Stored entries ::
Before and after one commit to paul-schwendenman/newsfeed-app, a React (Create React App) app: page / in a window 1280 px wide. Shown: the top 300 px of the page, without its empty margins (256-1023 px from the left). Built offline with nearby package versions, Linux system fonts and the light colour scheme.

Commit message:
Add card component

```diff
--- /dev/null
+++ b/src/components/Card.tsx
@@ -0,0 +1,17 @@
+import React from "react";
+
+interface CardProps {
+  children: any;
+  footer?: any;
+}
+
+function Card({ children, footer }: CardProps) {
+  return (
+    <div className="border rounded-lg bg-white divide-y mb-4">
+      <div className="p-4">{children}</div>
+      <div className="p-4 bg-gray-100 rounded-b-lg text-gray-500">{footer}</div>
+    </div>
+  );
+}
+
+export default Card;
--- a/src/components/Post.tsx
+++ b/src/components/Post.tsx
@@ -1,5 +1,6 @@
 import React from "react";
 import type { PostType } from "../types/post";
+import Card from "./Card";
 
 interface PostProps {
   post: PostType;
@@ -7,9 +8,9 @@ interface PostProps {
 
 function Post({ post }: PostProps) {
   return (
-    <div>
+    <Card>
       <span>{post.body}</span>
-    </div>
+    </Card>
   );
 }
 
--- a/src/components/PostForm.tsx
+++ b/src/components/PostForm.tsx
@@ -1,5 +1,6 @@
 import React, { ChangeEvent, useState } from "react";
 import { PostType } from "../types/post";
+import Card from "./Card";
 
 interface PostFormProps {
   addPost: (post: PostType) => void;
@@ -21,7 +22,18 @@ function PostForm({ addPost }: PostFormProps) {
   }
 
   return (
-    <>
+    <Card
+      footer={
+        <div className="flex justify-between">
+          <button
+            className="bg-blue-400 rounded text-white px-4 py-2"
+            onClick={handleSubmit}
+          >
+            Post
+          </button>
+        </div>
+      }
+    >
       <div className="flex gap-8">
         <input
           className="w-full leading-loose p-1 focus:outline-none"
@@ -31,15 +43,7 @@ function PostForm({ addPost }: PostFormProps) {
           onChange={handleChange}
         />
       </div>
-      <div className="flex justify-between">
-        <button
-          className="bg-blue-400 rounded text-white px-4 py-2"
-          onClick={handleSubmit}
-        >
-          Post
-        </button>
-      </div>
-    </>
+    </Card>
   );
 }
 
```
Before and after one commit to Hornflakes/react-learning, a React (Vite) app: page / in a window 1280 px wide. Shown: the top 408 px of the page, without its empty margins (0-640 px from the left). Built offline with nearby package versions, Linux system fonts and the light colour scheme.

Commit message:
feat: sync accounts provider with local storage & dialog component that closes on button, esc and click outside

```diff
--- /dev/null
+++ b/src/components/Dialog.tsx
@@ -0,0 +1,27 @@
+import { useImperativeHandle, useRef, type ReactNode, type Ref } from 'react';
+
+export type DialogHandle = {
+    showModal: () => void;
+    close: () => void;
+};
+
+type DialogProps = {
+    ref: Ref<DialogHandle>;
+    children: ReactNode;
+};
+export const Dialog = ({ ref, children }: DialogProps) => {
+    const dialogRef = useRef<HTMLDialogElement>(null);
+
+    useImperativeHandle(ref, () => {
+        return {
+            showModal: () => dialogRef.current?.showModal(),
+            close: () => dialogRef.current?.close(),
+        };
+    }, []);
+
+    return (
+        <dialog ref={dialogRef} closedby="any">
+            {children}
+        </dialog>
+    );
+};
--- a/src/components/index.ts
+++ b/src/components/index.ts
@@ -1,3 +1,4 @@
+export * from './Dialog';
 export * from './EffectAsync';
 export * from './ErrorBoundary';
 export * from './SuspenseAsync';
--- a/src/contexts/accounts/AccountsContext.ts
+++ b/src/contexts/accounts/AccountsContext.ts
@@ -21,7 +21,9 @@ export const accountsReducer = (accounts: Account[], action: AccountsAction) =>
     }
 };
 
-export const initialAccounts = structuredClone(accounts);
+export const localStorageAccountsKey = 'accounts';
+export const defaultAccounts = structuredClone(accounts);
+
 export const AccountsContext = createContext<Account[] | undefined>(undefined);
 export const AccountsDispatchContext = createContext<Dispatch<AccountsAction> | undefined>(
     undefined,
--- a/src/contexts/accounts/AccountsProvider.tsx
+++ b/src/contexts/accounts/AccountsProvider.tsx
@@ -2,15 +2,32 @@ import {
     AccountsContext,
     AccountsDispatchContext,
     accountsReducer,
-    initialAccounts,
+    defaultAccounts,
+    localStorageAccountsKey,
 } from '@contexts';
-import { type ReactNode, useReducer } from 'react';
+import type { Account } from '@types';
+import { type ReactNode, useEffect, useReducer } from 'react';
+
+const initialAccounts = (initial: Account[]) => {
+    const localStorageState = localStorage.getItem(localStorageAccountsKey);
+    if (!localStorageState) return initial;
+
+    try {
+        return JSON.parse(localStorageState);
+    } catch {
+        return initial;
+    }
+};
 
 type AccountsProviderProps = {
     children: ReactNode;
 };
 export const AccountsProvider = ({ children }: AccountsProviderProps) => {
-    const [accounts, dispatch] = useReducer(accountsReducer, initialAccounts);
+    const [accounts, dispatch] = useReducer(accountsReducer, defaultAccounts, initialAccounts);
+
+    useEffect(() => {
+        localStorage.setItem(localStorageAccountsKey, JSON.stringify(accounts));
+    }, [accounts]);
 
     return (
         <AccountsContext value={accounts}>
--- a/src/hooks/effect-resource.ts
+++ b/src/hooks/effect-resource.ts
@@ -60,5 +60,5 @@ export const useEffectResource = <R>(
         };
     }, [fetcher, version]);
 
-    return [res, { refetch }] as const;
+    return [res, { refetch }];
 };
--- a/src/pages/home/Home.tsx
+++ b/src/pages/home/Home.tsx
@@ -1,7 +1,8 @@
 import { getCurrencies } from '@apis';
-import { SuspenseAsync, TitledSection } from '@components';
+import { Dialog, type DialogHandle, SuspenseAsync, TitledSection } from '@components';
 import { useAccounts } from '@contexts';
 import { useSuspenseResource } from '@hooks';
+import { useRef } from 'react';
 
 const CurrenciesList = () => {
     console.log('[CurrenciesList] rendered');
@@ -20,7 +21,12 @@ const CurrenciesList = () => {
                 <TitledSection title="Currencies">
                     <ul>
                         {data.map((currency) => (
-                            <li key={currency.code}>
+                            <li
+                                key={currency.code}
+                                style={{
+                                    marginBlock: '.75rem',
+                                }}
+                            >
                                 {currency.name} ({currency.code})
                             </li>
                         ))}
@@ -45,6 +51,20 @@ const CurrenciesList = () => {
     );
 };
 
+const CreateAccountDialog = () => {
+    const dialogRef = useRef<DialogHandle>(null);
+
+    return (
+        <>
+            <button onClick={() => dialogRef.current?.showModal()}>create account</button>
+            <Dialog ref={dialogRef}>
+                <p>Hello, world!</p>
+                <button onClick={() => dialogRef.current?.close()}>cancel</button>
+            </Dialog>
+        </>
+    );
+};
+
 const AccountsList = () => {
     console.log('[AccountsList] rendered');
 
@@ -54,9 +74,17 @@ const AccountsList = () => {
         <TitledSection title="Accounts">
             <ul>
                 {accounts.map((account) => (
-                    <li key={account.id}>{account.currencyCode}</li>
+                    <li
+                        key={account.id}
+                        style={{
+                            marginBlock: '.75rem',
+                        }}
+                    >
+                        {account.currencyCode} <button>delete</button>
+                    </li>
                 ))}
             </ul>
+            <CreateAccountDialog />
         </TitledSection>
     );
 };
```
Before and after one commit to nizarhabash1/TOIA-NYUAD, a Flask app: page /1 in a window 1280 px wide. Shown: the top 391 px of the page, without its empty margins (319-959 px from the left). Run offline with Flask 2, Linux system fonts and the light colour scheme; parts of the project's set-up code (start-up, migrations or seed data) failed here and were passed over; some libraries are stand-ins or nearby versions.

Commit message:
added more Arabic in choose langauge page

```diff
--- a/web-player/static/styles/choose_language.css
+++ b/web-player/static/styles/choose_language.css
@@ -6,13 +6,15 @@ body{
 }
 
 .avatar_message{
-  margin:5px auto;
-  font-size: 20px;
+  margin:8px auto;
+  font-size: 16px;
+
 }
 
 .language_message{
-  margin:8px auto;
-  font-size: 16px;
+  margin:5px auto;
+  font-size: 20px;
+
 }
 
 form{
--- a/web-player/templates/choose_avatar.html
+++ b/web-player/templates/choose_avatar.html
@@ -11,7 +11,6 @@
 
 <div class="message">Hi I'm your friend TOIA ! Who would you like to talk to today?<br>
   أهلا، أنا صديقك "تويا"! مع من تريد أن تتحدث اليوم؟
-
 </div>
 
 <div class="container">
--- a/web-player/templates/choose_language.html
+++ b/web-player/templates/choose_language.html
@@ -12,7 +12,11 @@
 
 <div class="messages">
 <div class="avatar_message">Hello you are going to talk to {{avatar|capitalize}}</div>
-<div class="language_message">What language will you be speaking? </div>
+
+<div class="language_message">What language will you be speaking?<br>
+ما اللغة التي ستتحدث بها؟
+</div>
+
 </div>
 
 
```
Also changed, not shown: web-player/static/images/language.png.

WHAT THE EXERCISE ASKS :: Figure out the number of lines above in which the string "rendered" appears. Only the number should be given.

TASK RESULT :: 2